§ PROBLEM REQUIREMENTS
Copy out every entry, keeping each character the same.

** THE RECORDS follows **

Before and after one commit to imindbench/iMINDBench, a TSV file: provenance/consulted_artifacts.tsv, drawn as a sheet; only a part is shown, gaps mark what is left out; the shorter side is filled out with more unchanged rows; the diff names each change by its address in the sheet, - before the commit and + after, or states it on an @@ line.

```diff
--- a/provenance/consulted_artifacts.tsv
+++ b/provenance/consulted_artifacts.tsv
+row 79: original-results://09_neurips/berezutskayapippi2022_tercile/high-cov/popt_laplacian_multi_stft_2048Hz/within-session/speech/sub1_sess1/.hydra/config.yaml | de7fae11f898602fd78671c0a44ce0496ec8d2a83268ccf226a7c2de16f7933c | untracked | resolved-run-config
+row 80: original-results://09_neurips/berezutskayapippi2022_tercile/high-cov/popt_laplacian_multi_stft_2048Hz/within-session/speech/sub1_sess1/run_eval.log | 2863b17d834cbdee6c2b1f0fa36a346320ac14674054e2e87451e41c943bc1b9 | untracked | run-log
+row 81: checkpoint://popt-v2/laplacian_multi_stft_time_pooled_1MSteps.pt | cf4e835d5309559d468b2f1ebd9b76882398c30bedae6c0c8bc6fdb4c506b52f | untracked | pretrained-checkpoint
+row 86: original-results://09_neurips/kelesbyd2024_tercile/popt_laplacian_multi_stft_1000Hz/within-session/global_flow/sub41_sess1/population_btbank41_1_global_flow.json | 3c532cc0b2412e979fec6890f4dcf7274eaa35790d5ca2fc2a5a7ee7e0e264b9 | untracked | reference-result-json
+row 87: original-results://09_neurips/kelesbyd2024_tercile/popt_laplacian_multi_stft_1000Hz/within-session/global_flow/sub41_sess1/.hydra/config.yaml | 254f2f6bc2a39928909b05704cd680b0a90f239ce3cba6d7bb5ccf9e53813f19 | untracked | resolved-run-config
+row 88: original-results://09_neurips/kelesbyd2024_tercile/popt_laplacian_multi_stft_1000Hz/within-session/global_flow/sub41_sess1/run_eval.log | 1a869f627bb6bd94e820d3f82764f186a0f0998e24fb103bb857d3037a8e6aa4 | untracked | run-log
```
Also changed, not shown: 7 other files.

** End of THE RECORDS **

§ RESULT OF THE EXERCISE
Before and after one commit to imindbench/iMINDBench, a TSV file: provenance/consulted_artifacts.tsv, drawn as a sheet; only a part is shown, gaps mark what is left out; the shorter side is filled out with more unchanged rows; the diff names each change by its address in the sheet, - before the commit and + after, or states it on an @@ line.

```diff
--- a/provenance/consulted_artifacts.tsv
+++ b/provenance/consulted_artifacts.tsv
+row 79: original-results://09_neurips/berezutskayapippi2022_tercile/high-cov/popt_laplacian_multi_stft_2048Hz/within-session/speech/sub1_sess1/.hydra/config.yaml | de7fae11f898602fd78671c0a44ce0496ec8d2a83268ccf226a7c2de16f7933c | untracked | resolved-run-config
+row 80: original-results://09_neurips/berezutskayapippi2022_tercile/high-cov/popt_laplacian_multi_stft_2048Hz/within-session/speech/sub1_sess1/run_eval.log | 2863b17d834cbdee6c2b1f0fa36a346320ac14674054e2e87451e41c943bc1b9 | untracked | run-log
+row 81: checkpoint://popt-v2/laplacian_multi_stft_time_pooled_1MSteps.pt | cf4e835d5309559d468b2f1ebd9b76882398c30bedae6c0c8bc6fdb4c506b52f | untracked | pretrained-checkpoint
+row 86: original-results://09_neurips/kelesbyd2024_tercile/popt_laplacian_multi_stft_1000Hz/within-session/global_flow/sub41_sess1/population_btbank41_1_global_flow.json | 3c532cc0b2412e979fec6890f4dcf7274eaa35790d5ca2fc2a5a7ee7e0e264b9 | untracked | reference-result-json
+row 87: original-results://09_neurips/kelesbyd2024_tercile/popt_laplacian_multi_stft_1000Hz/within-session/global_flow/sub41_sess1/.hydra/config.yaml | 254f2f6bc2a39928909b05704cd680b0a90f239ce3cba6d7bb5ccf9e53813f19 | untracked | resolved-run-config
+row 88: original-results://09_neurips/kelesbyd2024_tercile/popt_laplacian_multi_stft_1000Hz/within-session/global_flow/sub41_sess1/run_eval.log | 1a869f627bb6bd94e820d3f82764f186a0f0998e24fb103bb857d3037a8e6aa4 | untracked | run-log
```
Also changed, not shown: 7 other files.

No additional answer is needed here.